Senior gets chance to shine for GV volleyball
After minor role, Majerle takes big step for Lakers
Going astray, finding her own way and having fun every time she plays. It's the Jessica Majerle way.
Raised in a basketball family, Majerle, a Grand Valley State senior, ventured away from tradition and has since established her own legacy out on the hardwood. Instead of dishing out assists and jacking up three pointers, Majerle is knocking down kills for the GVSU volleyball team.
“I pretty much played basketball growing up as soon as I was born,” Majerle said. “My whole family is big on basketball. I actually didn’t start playing or was even really interested in volleyball until around middle school.”

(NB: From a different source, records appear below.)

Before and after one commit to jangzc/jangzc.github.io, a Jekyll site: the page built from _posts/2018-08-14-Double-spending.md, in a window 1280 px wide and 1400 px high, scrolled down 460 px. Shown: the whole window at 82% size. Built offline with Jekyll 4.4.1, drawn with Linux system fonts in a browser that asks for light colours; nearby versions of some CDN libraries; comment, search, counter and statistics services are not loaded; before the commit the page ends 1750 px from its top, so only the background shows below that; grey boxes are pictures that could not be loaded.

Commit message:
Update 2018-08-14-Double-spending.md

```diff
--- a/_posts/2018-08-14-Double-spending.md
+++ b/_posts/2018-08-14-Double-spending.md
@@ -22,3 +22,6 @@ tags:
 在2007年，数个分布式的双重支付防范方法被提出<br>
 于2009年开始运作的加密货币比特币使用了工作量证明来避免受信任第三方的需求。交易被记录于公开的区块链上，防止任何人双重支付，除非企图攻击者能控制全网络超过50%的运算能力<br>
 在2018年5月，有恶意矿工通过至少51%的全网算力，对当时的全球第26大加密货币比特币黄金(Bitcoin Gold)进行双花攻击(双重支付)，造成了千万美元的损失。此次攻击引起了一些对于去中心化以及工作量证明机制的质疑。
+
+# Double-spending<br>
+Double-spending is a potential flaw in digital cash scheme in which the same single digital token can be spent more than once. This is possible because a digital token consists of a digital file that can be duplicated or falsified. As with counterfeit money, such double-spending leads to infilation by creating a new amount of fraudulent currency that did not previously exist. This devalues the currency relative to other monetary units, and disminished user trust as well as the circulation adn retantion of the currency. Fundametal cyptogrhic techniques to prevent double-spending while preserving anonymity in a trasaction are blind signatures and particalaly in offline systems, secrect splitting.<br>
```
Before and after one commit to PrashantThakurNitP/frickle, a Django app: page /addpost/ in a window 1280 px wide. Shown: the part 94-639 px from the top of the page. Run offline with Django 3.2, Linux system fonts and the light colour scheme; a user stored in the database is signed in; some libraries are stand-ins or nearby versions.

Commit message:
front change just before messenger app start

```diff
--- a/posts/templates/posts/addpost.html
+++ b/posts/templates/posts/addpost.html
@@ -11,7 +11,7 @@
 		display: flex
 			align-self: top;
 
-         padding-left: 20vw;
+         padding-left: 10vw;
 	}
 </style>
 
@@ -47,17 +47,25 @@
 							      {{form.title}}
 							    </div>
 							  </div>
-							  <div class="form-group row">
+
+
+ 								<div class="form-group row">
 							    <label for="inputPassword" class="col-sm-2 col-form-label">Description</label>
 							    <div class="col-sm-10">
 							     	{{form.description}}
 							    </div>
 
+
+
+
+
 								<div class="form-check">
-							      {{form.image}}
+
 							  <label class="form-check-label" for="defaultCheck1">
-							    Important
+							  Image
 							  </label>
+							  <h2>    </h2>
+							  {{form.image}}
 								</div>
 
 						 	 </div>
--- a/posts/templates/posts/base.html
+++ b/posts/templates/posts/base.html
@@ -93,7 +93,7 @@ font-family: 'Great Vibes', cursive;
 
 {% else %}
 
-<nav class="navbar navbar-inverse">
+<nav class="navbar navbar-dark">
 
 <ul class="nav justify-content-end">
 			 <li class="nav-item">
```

Eventually getting “burnt out” of basketball after middle school, Majerle thrived at Rockford High School as she focused solely on volleyball. She was a key contributor to the 2011 Class A State Championship team and was named All-State second team as a senior.
Meanwhile, her older brother, Ryan, was playing basketball for Rockford and accumulated over 1,200 points – second-most in school history – while playing under their father, Steve, who was inducted into the Basketball Coaches Association of Michigan Hall of Fame in 2010.
While Ryan went off to play Division I college basketball at Toledo, Jessica finished up her high school senior year and eventually made the commitment to stay local by accepting a GVSU volleyball scholarship.
Not happy with the fit at Toledo after his first semester, Ryan then transferred to GVSU and made sure to ask for Jessica’s approval before doing so.
The same college sibling status lasted for a year before her older brother decided to transfer once more so he could play under his uncle, former NBA player Dan Majerle, at Grand Canyon University.
“When (Ryan) came here it was nice to have him around all the time and we became really close,” Jessica said. “It was hard that he transferred, but he is having a really nice time over there and he is enjoying it. So, it’s good to see him happy which helps me.”
After three years of seeing limited playing time, Jessica is having a memorable senior season with the Laker volleyball team.
Majerle, who has played in every game and made 11 starts, is third-best on the team in kills (109), kills per set (2.14) and total blocks (29). Coming into the season, she had only started in three games, finished off 104 kills and totalled 23 blocks.
Majerle’s development off the court, however, might be her biggest improvement, said GVSU head coach Deanne Scanlon.
“When Jess came in on a recruiting visit, I don’t think she said two words. She may not have done a whole lot of breathing either at that time," Scanlon said. "She was just very, very, very quiet.That’s just the kind of the kid Jess is until she really gets to know somebody, and then she is the loudest one in the gym.”
Over time, Majerle broke out of her shell and now is most recognizable for her contagious laughter and joking around with her teammates and coaches. Scanlon said she knows Majerle is having a good game when she can joke with her out on the court and she will banter back.
Majerle's teammate and roommate Audrey Kidd reminisced on some of the best moments the two of them have shared.
“We have some good memories from freshman and sophomore year with some of our assistant coaches,” Kidd said. “We would get yelled at because our cheering was so out there, and we'd trip and fall cheering so hard for our team.”
From cheering on the sidelines to being a key contributor, Jessica has made a lasting impact on GVSU volleyball – proving the Majerles aren’t just a basketball family.
When the season comes to an end, some might look back and remember Majerle because of her forceful kills, but for those close to her, they won’t soon forget the times she caused a scene with her intoxicating laughter.
“I could be sitting on the bus, at the front bus,” Scanlon said. “And from the time she was a freshman and she let (her laugh) rip on the bus it was like ‘oh my gosh Jess Majerle.’ Not having that sound is probably going to be the thing that I miss the most.”